(Instructions for the task) Your reply should hold every entry below exactly as written and none of the pictures.

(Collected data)
----

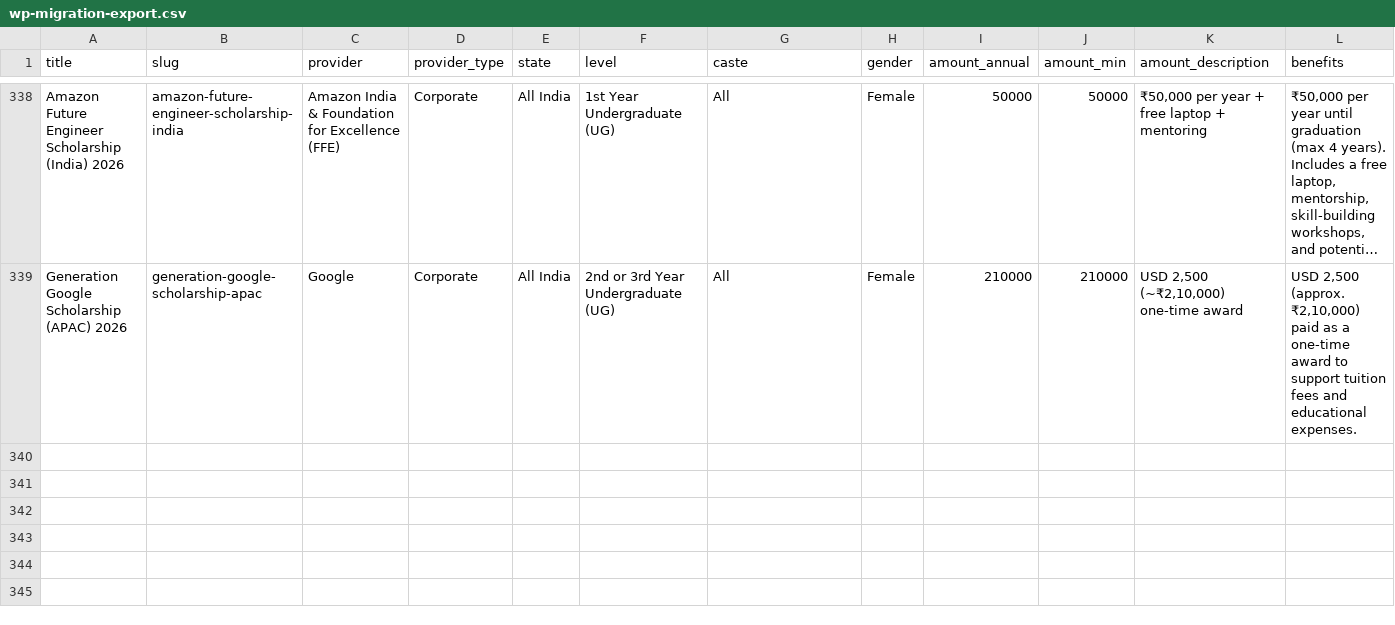
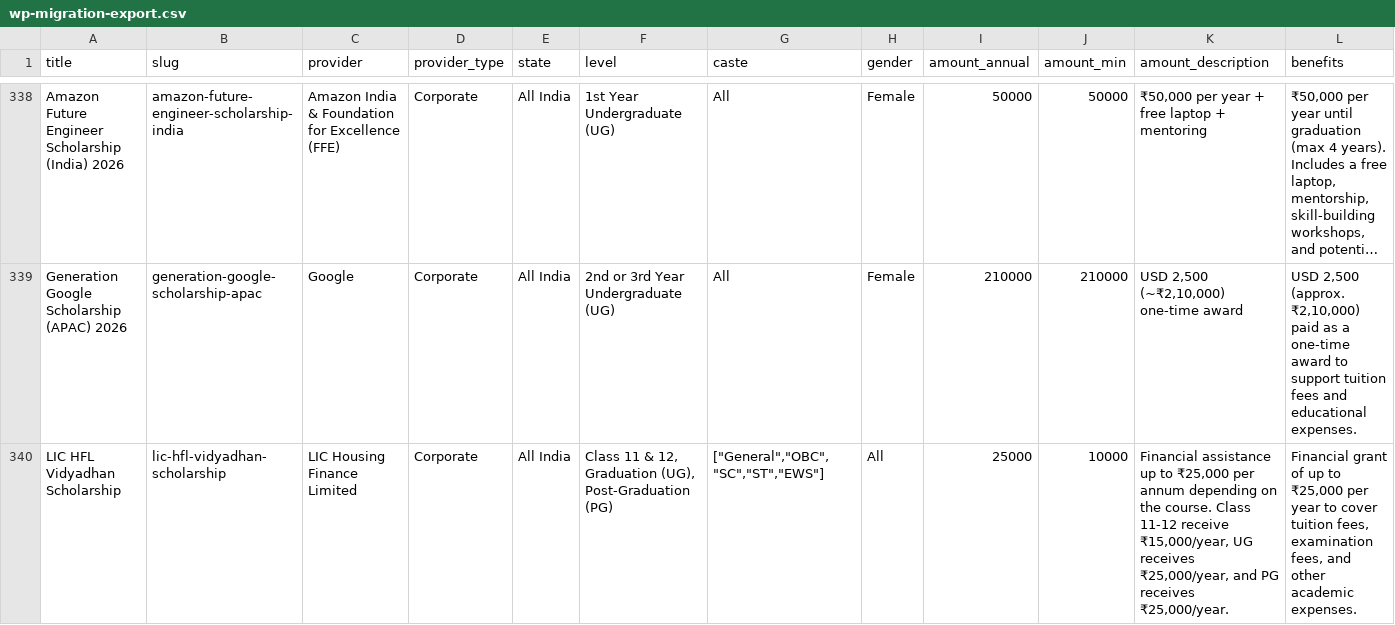
Before and after one commit to bizmantra/india-scholarships, a CSV file: scholarship-app/data/wp-migration-export.csv, drawn as a sheet; only a part is shown, gaps mark what is left out; long unchanged cells end in …; rows hold the shown columns only; the diff covers the shown part only; the diff names each change by its address in the sheet, - before the commit and + after, or states it on an @@ line.

Commit message:
feat(scholarship): add LIC HFL, Rolls-Royce, and enrich TATA AIA Paras scholarship details

```diff
--- a/scholarship-app/data/wp-migration-export.csv
+++ b/scholarship-app/data/wp-migration-export.csv
+row 340: LIC HFL Vidyadhan Scholarship | lic-hfl-vidyadhan-scholarship | LIC Housing Finance Limited | Corporate | All India | Class 11 & 12, Graduation (UG), Post-Graduation (PG) | ["General","OBC","SC","ST","EWS"] | All | 25000 | 10000 | Financial assistance up to ₹25,000 per annum depending on the course. Class 11-12 receive ₹15,000/year, UG receives ₹25,000/year, and PG receives ₹25,000/year. | Financial grant of up to ₹25,000 per year to cover tuition fees, examination fees, and other academic expenses.
```
Also changed, not shown: 1 added row and 3 edited cells elsewhere in this file, 2 other files.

----

(Your solution)
Before and after one commit to bizmantra/india-scholarships, a CSV file: scholarship-app/data/wp-migration-export.csv, drawn as a sheet; only a part is shown, gaps mark what is left out; long unchanged cells end in …; rows hold the shown columns only; the diff covers the shown part only; the diff names each change by its address in the sheet, - before the commit and + after, or states it on an @@ line.

Commit message:
feat(scholarship): add LIC HFL, Rolls-Royce, and enrich TATA AIA Paras scholarship details

```diff
--- a/scholarship-app/data/wp-migration-export.csv
+++ b/scholarship-app/data/wp-migration-export.csv
+row 340: LIC HFL Vidyadhan Scholarship | lic-hfl-vidyadhan-scholarship | LIC Housing Finance Limited | Corporate | All India | Class 11 & 12, Graduation (UG), Post-Graduation (PG) | ["General","OBC","SC","ST","EWS"] | All | 25000 | 10000 | Financial assistance up to ₹25,000 per annum depending on the course. Class 11-12 receive ₹15,000/year, UG receives ₹25,000/year, and PG receives ₹25,000/year. | Financial grant of up to ₹25,000 per year to cover tuition fees, examination fees, and other academic expenses.
```
Also changed, not shown: 1 added row and 3 edited cells elsewhere in this file, 2 other files.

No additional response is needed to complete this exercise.